CBS had us going on Monday with a clip of Larry Ellison seemingly saying that Apple will crash and burn without the late Steve Jobs. The full interview offers a slightly different take, however, one in which Mr. Ellison calls Steve Jobs "irreplaceable" and says that Apple won't do as well without him.
Mr. Ellison is right, of course. Steve Jobs is irreplaceable. Whether or not Apple can do as well without him remains to be seen. I've argued repeatedly that if you think Steve Jobs was the bee's knees (I do), you should believe him when he said that he rebuilt Apple to live on without him.
Mr. Jobs said just that to biographer Walter Isaacson.
That's neither here nor there, however, at least when it comes to the Larry Ellison interview with Charlie Rose that was aired Tuesday morning on CBS. Mr. Ellison was speaking as a grieving friend who lost his "best friend of 25 years" to cancer. He's allowed a bit of poetic license when discussing the impact of his friend's loss, and the very least thing anyone can say is that Apple (and the world) won't be the same without Steve Jobs.
So, let's look at the full interview as aired on CBS's website. It's a seven minute segment, and it includes some other interesting comments, too:
Note that it starts off with a bash on Google as a whole and Google CEO Larry Page in particular. He said that the only people in Silicon Valley that he tries to avoid are "the Google Guys," Larry Page "specifically."
Them's fightin' words, but Larry Ellison's company, Oracle, is already fighting with Google in court. Oracle (and Mr. Ellison) have accused Google of using Java code without permission.
"We just think they took our stuff," he said, referring to Java technology Oracle claims is used in Android development tools without permission. He went on to say that what Mr. Page did (according to Mr. Ellison) was "evil," making a distinction between actions and the man.
Moving on to Steve Jobs, Mr. Ellison said that he was brilliant, "He was our Edison. He was our Picaso. He was an incredible inventor."
In yesterday's mention of the CBS teaser video, I noted that when Charlie Rose asked what would happen to Apple without Steve Jobs, Mr. Ellison said:
We already know [what will happen to Apple without Steve]. We conducted the experiment. I mean, it’s been done. We saw Apple with Steve Jobs [raises hand]. We saw Apple without Steve Jobs [lowers hand]. We saw Apple with Steve Jobs [raises hand again]. Now, we’re gonna see Apple without Steve Jobs [lowers hand hand again].
It was a shrewd edit point by CBS to get folks interested in the full interview, but as noted above, Mr. Ellison's full comments offer a far more nuanced interpretation.
Mr. Rose said, "So you're shorting Apple," using stock terminology to say Mr. Ellison was betting that Apple would fall.
Mr. Ellison fired right back, however, saying, "I'm not shorting Apple. I like Tim Cook.

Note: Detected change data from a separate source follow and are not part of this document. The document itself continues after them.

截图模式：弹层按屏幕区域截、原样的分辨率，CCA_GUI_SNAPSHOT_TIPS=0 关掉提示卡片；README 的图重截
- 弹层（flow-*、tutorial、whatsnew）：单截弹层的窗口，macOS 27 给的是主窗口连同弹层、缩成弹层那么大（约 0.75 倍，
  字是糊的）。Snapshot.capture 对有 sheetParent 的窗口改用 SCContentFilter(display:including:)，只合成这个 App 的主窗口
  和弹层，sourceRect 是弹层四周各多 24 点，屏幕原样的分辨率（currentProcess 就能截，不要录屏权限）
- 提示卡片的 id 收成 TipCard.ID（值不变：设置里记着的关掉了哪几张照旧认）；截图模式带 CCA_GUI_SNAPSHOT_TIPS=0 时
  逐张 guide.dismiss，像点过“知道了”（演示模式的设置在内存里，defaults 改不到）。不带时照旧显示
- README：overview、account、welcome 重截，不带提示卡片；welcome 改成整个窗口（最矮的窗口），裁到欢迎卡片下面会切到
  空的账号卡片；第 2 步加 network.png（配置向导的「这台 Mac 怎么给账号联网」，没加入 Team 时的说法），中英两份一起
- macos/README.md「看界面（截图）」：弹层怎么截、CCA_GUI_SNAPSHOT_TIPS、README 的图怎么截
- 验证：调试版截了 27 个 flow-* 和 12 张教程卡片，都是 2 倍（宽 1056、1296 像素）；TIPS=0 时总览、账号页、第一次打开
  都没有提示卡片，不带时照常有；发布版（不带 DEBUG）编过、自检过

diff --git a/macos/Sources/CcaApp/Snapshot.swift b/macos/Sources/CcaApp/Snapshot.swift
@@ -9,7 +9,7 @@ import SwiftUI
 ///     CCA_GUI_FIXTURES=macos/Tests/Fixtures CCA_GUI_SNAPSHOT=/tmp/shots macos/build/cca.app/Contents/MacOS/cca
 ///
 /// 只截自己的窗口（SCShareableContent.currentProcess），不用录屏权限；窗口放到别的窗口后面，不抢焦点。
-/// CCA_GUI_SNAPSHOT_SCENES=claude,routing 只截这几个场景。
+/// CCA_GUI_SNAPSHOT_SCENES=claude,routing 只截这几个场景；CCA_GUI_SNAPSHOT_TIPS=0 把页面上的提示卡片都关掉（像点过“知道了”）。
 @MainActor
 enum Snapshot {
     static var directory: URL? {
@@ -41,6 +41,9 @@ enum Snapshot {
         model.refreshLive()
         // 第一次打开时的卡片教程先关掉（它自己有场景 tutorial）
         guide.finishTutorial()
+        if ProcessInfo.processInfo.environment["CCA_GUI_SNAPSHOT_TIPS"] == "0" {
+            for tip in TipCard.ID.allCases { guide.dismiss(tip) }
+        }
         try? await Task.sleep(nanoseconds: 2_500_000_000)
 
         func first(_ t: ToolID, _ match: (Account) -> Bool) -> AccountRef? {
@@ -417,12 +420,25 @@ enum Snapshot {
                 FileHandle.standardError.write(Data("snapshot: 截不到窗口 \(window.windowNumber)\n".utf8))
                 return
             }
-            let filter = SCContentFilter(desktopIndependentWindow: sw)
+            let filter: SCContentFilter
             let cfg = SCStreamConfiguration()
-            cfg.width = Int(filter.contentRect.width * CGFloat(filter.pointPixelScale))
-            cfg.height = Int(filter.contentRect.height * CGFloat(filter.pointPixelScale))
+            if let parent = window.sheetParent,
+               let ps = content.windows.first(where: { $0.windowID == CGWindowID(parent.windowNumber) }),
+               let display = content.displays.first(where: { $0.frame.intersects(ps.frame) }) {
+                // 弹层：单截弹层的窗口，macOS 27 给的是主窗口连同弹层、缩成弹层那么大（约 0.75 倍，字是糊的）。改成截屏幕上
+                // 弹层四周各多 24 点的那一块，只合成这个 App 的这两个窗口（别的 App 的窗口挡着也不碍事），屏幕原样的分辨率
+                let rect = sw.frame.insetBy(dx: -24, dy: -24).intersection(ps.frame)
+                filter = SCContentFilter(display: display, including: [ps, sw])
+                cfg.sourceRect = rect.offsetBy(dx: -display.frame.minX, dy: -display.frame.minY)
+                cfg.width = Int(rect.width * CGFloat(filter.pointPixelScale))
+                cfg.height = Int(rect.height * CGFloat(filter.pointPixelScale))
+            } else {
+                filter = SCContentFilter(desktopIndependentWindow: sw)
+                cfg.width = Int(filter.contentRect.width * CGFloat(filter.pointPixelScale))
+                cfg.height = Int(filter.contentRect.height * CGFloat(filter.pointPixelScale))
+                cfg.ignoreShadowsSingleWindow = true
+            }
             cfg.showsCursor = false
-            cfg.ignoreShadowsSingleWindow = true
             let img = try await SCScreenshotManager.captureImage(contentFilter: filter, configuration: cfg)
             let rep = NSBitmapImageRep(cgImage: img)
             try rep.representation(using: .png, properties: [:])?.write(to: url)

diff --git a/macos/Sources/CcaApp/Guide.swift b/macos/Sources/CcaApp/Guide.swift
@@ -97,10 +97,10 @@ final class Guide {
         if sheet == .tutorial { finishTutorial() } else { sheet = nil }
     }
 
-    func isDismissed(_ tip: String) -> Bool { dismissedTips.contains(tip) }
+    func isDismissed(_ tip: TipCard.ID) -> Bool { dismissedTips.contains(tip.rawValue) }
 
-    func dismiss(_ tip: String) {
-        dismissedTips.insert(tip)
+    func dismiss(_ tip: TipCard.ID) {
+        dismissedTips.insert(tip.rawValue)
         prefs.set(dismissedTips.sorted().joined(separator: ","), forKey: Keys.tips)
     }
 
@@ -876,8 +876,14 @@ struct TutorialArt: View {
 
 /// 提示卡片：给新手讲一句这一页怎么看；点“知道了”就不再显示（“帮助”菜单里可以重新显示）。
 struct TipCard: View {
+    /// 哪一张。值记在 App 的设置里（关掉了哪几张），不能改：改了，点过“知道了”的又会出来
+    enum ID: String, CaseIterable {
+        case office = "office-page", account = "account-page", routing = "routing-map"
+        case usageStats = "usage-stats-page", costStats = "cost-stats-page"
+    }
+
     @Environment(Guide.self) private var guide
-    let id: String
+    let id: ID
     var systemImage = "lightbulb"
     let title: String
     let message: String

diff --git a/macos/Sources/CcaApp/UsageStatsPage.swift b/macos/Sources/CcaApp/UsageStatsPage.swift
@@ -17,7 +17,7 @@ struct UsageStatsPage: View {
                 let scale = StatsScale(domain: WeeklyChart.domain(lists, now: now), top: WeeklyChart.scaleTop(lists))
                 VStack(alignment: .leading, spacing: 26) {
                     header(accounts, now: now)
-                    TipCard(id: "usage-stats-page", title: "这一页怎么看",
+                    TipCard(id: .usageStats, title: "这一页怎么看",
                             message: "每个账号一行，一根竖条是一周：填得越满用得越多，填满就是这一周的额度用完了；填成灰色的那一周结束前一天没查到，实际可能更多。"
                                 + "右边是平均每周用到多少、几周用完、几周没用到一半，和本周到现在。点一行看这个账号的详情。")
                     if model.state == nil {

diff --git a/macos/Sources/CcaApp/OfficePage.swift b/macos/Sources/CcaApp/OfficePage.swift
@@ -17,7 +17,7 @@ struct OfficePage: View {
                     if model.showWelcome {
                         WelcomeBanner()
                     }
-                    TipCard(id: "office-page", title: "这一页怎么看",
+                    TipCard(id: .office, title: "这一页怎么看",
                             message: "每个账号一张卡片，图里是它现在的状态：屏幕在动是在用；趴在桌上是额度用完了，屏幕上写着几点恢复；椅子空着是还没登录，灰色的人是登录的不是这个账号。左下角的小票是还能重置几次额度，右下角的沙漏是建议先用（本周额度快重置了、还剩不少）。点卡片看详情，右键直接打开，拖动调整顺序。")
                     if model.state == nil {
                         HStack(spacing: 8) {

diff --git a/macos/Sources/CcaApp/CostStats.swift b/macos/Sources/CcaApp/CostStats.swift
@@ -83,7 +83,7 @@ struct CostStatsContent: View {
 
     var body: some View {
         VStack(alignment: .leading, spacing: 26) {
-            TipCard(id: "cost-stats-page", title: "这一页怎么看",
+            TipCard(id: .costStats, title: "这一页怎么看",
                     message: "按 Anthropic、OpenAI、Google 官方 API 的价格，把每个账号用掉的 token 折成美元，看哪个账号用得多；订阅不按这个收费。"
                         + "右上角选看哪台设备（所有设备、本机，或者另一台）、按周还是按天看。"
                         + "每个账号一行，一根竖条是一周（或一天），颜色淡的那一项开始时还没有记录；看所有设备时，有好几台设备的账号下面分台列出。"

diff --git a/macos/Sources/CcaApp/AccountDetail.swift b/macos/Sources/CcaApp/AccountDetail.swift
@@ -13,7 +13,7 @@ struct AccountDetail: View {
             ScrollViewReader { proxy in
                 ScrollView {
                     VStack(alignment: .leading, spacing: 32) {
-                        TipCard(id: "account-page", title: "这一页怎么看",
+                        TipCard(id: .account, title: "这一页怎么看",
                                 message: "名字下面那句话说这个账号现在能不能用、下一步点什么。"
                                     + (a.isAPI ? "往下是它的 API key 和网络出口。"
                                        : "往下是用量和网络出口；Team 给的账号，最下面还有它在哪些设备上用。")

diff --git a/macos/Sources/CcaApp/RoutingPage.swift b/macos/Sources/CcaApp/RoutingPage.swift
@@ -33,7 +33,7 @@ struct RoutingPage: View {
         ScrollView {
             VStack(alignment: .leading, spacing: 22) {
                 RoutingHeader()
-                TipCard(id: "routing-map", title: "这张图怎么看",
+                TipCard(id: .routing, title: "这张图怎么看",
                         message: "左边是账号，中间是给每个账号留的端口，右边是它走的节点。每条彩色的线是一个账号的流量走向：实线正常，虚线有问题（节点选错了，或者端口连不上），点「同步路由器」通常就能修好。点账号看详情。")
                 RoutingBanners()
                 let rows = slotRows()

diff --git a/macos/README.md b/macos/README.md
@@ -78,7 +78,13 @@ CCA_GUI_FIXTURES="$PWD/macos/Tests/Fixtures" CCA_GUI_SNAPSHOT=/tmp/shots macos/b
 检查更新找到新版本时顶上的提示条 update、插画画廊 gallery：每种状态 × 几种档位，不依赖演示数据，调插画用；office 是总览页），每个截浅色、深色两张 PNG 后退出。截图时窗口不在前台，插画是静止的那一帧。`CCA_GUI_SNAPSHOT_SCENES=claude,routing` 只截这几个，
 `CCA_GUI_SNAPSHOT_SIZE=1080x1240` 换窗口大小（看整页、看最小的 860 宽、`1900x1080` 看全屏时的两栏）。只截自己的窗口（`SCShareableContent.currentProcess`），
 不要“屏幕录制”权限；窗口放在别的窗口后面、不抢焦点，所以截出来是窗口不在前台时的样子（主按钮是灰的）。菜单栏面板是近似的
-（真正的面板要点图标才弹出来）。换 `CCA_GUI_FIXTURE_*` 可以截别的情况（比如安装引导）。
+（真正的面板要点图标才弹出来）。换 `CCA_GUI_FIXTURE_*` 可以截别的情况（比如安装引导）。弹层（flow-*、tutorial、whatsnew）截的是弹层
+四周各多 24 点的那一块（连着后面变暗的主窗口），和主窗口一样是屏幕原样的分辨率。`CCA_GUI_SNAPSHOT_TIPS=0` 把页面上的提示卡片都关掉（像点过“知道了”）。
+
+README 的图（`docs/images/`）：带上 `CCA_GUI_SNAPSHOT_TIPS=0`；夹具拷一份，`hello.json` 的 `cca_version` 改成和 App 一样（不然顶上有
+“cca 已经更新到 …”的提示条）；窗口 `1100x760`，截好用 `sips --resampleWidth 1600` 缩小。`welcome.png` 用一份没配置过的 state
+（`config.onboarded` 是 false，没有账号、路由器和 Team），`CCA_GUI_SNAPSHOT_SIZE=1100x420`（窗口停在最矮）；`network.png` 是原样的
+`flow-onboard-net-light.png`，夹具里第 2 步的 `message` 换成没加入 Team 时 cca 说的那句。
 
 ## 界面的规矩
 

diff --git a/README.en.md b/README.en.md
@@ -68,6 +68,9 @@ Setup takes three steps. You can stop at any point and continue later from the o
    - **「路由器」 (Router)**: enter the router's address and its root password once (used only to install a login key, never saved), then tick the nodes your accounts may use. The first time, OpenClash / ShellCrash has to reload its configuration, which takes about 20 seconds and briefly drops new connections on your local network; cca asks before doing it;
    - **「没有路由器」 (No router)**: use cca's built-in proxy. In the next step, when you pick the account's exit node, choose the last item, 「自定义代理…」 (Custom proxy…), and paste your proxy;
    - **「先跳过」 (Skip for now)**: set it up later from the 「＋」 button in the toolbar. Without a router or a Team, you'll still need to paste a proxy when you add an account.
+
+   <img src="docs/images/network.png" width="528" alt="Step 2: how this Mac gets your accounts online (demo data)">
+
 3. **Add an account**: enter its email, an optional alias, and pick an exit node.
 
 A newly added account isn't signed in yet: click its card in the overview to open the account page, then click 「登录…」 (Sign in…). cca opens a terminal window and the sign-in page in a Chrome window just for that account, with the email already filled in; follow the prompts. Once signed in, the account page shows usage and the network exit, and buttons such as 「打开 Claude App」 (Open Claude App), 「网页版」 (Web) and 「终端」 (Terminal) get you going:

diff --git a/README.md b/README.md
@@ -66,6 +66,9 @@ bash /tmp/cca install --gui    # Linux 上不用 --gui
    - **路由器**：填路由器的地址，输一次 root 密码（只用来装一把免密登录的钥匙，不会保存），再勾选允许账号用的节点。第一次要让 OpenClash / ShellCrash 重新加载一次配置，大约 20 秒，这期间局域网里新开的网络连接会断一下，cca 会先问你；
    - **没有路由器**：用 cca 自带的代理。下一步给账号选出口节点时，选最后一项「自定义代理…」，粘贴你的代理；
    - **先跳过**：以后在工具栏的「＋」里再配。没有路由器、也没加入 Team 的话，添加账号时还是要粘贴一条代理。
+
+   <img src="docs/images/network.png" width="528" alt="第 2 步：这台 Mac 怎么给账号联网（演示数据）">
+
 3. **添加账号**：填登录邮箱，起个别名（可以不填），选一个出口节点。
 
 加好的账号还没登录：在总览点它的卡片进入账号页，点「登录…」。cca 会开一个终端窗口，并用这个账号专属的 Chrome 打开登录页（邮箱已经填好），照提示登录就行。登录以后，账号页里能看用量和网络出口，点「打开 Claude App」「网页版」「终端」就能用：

I think there are a lot of talented people over there."
Charlie Rose challenged this, saying, "You just said Apple is going down without Steve Jobs. That's exactly what you said!"
"OK," Mr. Ellison said. "I'll say it publicly. Steve Jobs is irreplaceable. I don't see how...they will not be nearly so successful because he's gone."
Charlie Rose then showed why he is among the most respected interviewers in the business by asking, "Did you watch him die?"
That's a hard question,but it drew out a story about Mr. Ellison watching Steve Jobs's health deteriorate. He added that he reached a point where he decided that the medication he was on to fight his health problems was going to stop.
"He just pulled off the meds, I think on a Saturday or Sunday, and by the following Wednesday he was gone."
"There is no other Steve Jobs?" Mr. Rose asked.
Mr. Ellison replied that, "My eulogy began, 'I guess we're all told no one is irreplaceable I don't believe that.'"
The last two minutes of the interview are spent talking about the NSA's surveillance of communications within the U.S., a surveillance program that makes extensive use of Oracle's high-end database software.
Mr. Ellison said that he supports what the NSA is doing, calling it essential and noting that President Obama had called it essential. Mr. Rose asked at what point it could become a problem, and Larry Ellison said that it would cross a line if NSA surveillance became a tool to target political opponents.
Mr. Rose specified that Mr. Ellison refused to specify where the line was. Of course, Mr. Ellison's thoughts aren't going to play much of a role in policy, even though he's the third richest person in the U.S. It was interesting, however, to hear his take.